Ex-Ballboy's Having a Ball

By Mike Wise
Friday, March 20, 2009

KANSAS CITY, Mo.

Gary Williams's former equipment manager, sitting almost 10 rows up at Sprint Center, rose and put his hands together for his favorite Maryland player of all time, the left-handed sophomore who bolted toward the goal, the kid laying the ball in with grace and elan to seal the game.

"Yay-hey, young fella!" John Bowie hollered toward his son, Adrian, the main intangible of the Terrapins' first-round NCAA tournament victory over Cal on Thursday.

Go ahead, go ga-ga over Greivis Vasquez's gumption or Dave Neal's uncanny ability to keep manufacturing gold out of his senior season.
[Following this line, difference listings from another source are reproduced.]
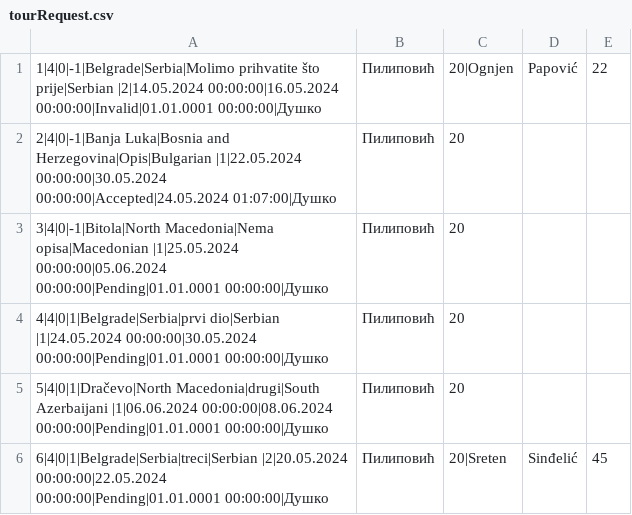
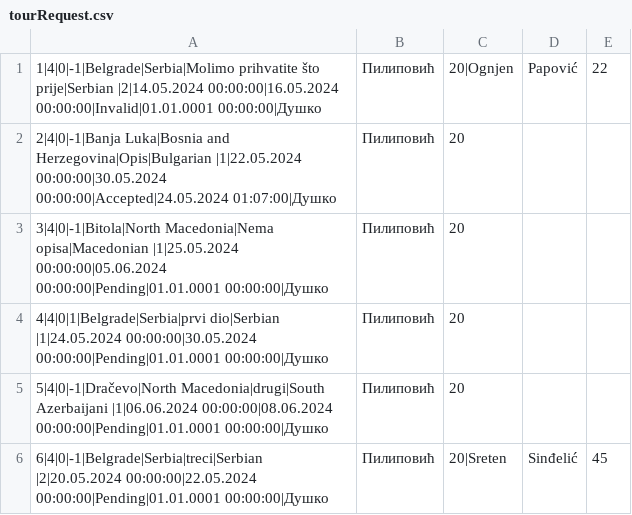
Before and after one commit to marija-djurdjevic/Booking, a CSV file: Resources/Data/tourRequest.csv, drawn as a sheet.

```diff
--- a/Resources/Data/tourRequest.csv
+++ b/Resources/Data/tourRequest.csv
@@ -4,3 +4,3 @@
 4|4|0|1|Belgrade|Serbia|prvi dio|Serbian |1|24.05.2024 00:00:00|30.05.2024 00:00:00|Pending|01.01.0001 00:00:00|Душко,Пилиповић,20
-5|4|0|1|Dračevo|North Macedonia|drugi|South Azerbaijani |1|06.06.2024 00:00:00|08.06.2024 00:00:00|Pending|01.01.0001 00:00:00|Душко,Пилиповић,20
-6|4|0|1|Belgrade|Serbia|treci|Serbian |2|20.05.2024 00:00:00|22.05.2024 00:00:00|Pending|01.01.0001 00:00:00|Душко,Пилиповић,20|Sreten,Sinđelić,45
+5|4|0|-1|Dračevo|North Macedonia|drugi|South Azerbaijani |1|06.06.2024 00:00:00|08.06.2024 00:00:00|Pending|01.01.0001 00:00:00|Душко,Пилиповић,20
+6|4|0|-1|Belgrade|Serbia|treci|Serbian |2|20.05.2024 00:00:00|22.05.2024 00:00:00|Pending|01.01.0001 00:00:00|Душко,Пилиповић,20|Sreten,Sinđelić,45
```
Also changed, not shown: Resources/Data/keyPoints.csv, Resources/Data/tourReservation.csv, 17 other files.
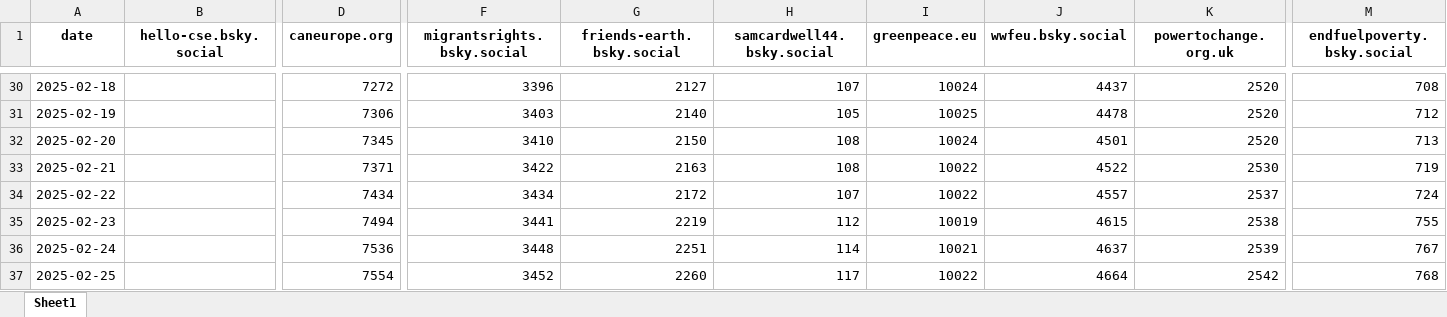
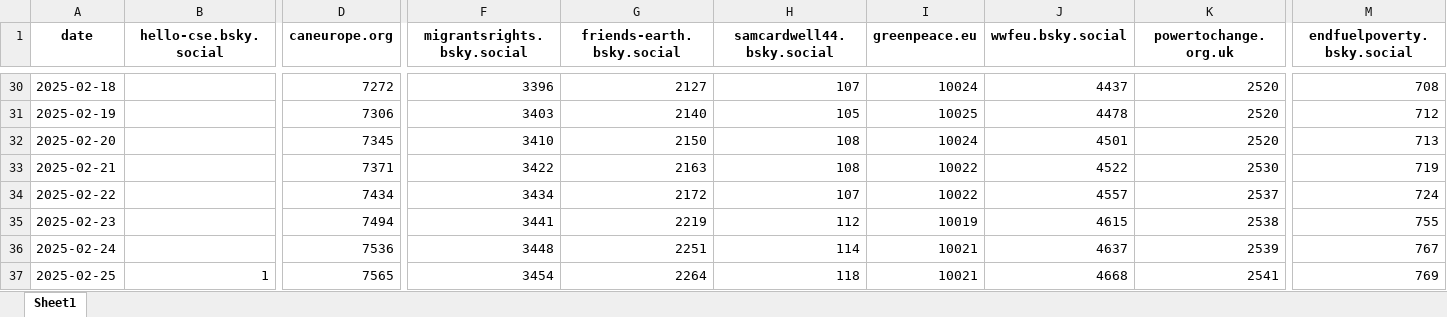
Before and after one commit to SamCardwell44/bsky-tracker, an Excel workbook: bsky_followers.xlsx, sheet Sheet1, drawn as a sheet; only a part is shown, gaps mark what is left out; values as stored, in another font and other column widths than the file's, no borders; the diff covers the shown part only; the diff names each change by its address in the sheet, - before the commit and + after, or states it on an @@ line.

```diff
--- a/bsky_followers.xlsx (sheet Sheet1)
+++ b/bsky_followers.xlsx (sheet Sheet1)
-B37 (hello-cse.bsky.social): (empty)
+B37 (hello-cse.bsky.social): 1
-D37 (caneurope.org): 7554
+D37 (caneurope.org): 7565
-F37 (migrantsrights.bsky.social): 3452
+F37 (migrantsrights.bsky.social): 3454
-G37 (friends-earth.bsky.social): 2260
+G37 (friends-earth.bsky.social): 2264
-H37 (samcardwell44.bsky.social): 117
+H37 (samcardwell44.bsky.social): 118
-I37 (greenpeace.eu): 10022
+I37 (greenpeace.eu): 10021
-J37 (wwfeu.bsky.social): 4664
+J37 (wwfeu.bsky.social): 4668
-K37 (powertochange.org.uk): 2542
+K37 (powertochange.org.uk): 2541
-M37 (endfuelpoverty.bsky.social): 768
+M37 (endfuelpoverty.bsky.social): 769
```
Also changed, not shown: 10 edited cells elsewhere in this sheet, bsky_posts.xlsx.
Keep making this about Gary's career, which less than two months ago seemed more on the bubble than his team.

They're all deserving stories.

But this is a better one.
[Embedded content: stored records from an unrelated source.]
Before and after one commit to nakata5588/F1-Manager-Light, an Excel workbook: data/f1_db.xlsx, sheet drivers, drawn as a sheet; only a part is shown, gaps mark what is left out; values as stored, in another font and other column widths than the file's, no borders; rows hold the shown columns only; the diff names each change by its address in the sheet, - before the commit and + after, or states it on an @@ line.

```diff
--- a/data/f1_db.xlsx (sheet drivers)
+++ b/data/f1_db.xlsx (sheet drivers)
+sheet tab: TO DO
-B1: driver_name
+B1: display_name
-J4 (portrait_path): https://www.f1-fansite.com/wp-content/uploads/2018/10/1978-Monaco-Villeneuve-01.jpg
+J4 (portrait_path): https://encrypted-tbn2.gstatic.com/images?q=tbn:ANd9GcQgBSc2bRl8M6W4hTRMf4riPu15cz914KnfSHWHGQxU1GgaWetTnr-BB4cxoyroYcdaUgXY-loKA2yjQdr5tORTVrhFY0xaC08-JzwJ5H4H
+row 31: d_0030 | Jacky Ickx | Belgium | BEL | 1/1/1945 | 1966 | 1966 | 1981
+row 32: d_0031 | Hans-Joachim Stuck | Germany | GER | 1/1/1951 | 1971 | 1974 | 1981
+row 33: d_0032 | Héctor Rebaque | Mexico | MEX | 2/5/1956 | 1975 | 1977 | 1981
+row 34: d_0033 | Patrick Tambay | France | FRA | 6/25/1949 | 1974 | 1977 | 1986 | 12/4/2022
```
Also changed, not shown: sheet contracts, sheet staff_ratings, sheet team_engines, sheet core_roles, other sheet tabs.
It's about the Bowies, John and Adrian, the only two people for much of the last two decades to bear first-hand witness to as much Maryland magic -- and absolute wrenching heartbreak -- as Gary Williams.
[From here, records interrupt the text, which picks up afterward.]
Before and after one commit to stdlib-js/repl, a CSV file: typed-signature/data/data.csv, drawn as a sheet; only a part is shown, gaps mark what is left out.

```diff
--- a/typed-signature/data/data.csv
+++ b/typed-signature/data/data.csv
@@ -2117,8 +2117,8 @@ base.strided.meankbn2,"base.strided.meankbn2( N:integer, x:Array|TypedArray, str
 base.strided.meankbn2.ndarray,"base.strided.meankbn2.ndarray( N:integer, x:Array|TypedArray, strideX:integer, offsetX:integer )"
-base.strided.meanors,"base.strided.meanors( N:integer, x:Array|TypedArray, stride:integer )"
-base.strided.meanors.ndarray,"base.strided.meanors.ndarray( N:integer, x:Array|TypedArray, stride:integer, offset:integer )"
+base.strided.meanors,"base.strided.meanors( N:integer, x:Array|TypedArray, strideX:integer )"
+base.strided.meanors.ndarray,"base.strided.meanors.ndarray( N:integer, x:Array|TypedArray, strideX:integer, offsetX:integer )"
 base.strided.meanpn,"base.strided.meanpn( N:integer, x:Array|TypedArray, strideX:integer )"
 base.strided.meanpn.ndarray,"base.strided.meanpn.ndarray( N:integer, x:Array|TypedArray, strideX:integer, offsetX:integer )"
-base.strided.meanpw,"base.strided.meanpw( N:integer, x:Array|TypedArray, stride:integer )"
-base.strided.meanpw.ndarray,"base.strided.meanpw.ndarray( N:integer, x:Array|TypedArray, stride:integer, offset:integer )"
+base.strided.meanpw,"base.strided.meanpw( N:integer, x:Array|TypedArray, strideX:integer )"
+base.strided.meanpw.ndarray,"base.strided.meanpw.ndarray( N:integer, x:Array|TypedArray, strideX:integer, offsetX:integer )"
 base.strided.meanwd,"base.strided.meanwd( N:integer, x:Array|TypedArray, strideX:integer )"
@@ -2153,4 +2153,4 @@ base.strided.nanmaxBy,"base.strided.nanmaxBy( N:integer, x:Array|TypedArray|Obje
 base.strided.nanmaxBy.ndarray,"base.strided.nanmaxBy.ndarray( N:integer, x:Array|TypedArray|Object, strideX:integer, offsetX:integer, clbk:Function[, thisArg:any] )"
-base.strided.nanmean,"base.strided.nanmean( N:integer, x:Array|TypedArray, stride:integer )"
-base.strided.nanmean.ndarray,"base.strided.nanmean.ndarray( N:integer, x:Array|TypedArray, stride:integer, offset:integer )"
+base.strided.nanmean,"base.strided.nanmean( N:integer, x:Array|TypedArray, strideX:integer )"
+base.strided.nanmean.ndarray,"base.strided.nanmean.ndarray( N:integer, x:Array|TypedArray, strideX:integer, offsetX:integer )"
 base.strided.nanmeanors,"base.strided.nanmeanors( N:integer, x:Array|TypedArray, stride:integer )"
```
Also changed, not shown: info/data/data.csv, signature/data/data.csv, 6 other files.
It's about the man who laundered Walt Williams's tube socks, Steve Francis's jersey and quietly placed Juan Dixon's and Steve Blake's sneakers beside their cubicle in the College Park locker room, who decided when his son was 4 years old that it was time to make him a Maryland ballboy.

Because that's what John Bowie was for Lefty Driesell, a ballboy when Lenny Elmore, Tom McMillen and John Lucas starred at Maryland, before John Bowie put up numbers as a point guard at DuVal High School and then Bowie State "about 40 years and 100 pounds ago," he said.

It's about his boy mimicking Stevie Franchise and the rest of his athletic heroes, until Adrian became good enough to run the floor with Vasquez and Kevin Durant at Montrose Christian, until he became good enough to stop wiping up wet spots between timeouts and start finding his spots on the floor in Williams's flex offense.

Finally, it's about that kid maturing and playing in America's greatest sporting event in front of his old man.

John was seated one row behind his wife, Marsha, and Adrian's brother, Darrin, watching his progeny play the most important 36 minutes of his Terrapin career.

"I'm on campus 24-7, so it's just a joy to be around him every day," John said of Adrian.

"I always wanted him to play for Gary Williams. Gary Williams is Maryland basketball. I've seen the passion he had for the game and the kids up close. That's one of the reasons I wanted Adrian to play here."

John pre-dated Williams; he began as an equipment manager for the team in 1987. He was transferred to the same job with Maryland's Olympic-type sports and men's lacrosse after the 2001 season as the team moved into Comcast Center.

Before then, father and son were there for many of the big ones at Cole Field House, including that disheartening loss to Duke in 2001, when Maryland all but had the game won.

"Everybody thought it was over," said Adrian, who sat on the baseline under the basket, waiting for his moment to spring into action with a mop or towel. "I remember Shane Battier and Jay Williams and all the excitement that day. I remember wiping up the court during timeouts. And the comeback. I remember that, too. That one hurt."

Williams smiled at the memory of the Bowies working in tandem for the program, candidly admitting he didn't know, prior to recruiting Adrian, that his eventual starting off-guard was mopping the floor for him in the 1990s.

"I knew John and all the work he did for us, but just to show how much I know what's going on, I didn't even know Adrian was one of our ballboys," Williams said after he won his ninth straight first-round game in the NCAA tournament. "I knew John would take his kids to shoot in the gym after we were done practicing or playing, but I didn't make the connection until we started recruiting him."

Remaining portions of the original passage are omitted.